Those from MANCOSA who will take part in Virtual Design Thinking Challenge #SOUTHAFRICAVSCOVID19 are four students Yajna Sapna Premdutt, Alysa Jaidene Munian, Kerryn-Leigh Roos and Jeron Niveel Jayrum; and three staff members Adhir Debiecharan, Shinaaz Zoutenburg and Muleka Nengwani. They will be coached by MANCOSA academics Sooraya Ebrahim and Debapriyo Nag.

Ms Roos said she felthonoured and privileged to be part of such an awesome life-changing experience.

“I have met such talented and intellectual people who have helped challenge my thinking process. I believe that if we are blessed enough to be the winners of the Virtual Design Thinking Challenge, we can help so many female South Africans with empowerment and employment. This will bring such joy to me. I hope to learn a lot and broaden my knowledge.”

Ms Ebrahim said the challenge gives MANCOSA and its students the unique opportunity to create an impact during a critical and challenging time and will provide MANCOSA participants with the competitive advantage to become “leaders who lead with a unique difference”.

“It’s time to reframe our thinking to thrive in this new digitally-driven era. The Design Thinking challenge will open participants’ minds to new vistas, thus providing cutting edge solutions to challenges facing South Africa.

“Through Design Thinking, new perspectives will be visualised in order to prompt our ‘Warrior Leaders’ to become effective, ethical, discerning solutions-driven decision-makers.

“Their decisions will not only be data-driven or digitally savvy but will incorporate the finer nuances of life which, essentially, is to be ‘humane’,” she said.

The Virtual Design Thinking Challenge #SOUTHAFRICAVSCOVID19, which will take place over 60 hours, will see participants engaging Design Thinking and user-centric design toolkits to come up with solutions and strategies. 

The Design Thinking methodology comprises six phases. Participants will complete the entire process of Understanding – Observing – Synthesising – Ideating – Prototyping – Testing within three days. Participants will interact in a digital briefing session via Zoom and will work in individual virtual workspaces.

Winning ideas will be rewarded with financial support and mentorship from Impact Week in order to implement the solution in the economy and/or society.
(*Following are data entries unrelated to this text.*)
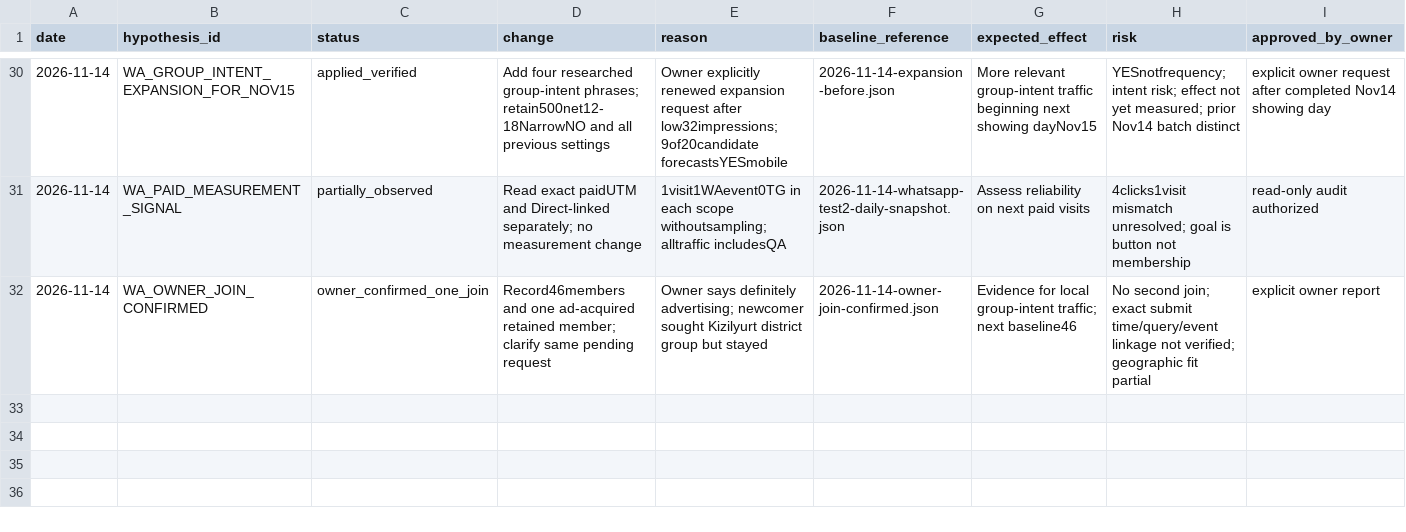
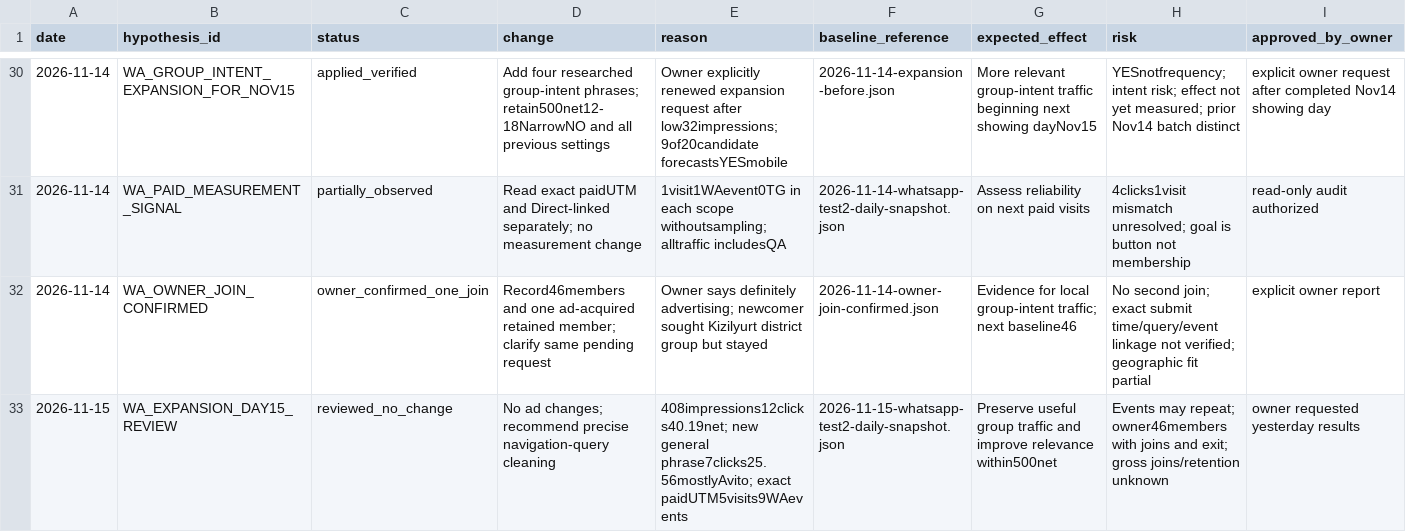
Before and after one commit to abdylzhelil/obyavleniya-dagestan, a CSV file: docs/marketing/campaign-optimization-log.csv, drawn as a sheet; only a part is shown, gaps mark what is left out; rows hold the shown columns only; the diff names each change by its address in the sheet, - before the commit and + after, or states it on an @@ line.

Commit message:
docs: record Nov15 campaign growth, mixed query quality and owner member count; remove temporary report trigger

```diff
--- a/docs/marketing/campaign-optimization-log.csv
+++ b/docs/marketing/campaign-optimization-log.csv
+row 33: 2026-11-15 | WA_EXPANSION_DAY15_REVIEW | reviewed_no_change | No ad changes; recommend precise navigation-query cleaning | 408impressions12clicks40.19net; new general phrase7clicks25.56mostlyAvito; exact paidUTM5visits9WAevents | 2026-11-15-whatsapp-test2-daily-snapshot.json | Preserve useful group traffic and improve relevance within500net | Events may repeat; owner46members with joins and exit; gross joins/retention unknown | owner requested yesterday results
```
Also changed, not shown: 4 other files.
The Virtual Design Thinking Challenge will not only tackle the challenges caused by COVID-19 but also the broader range of challenges prevalent in the lives of the people in South Africa.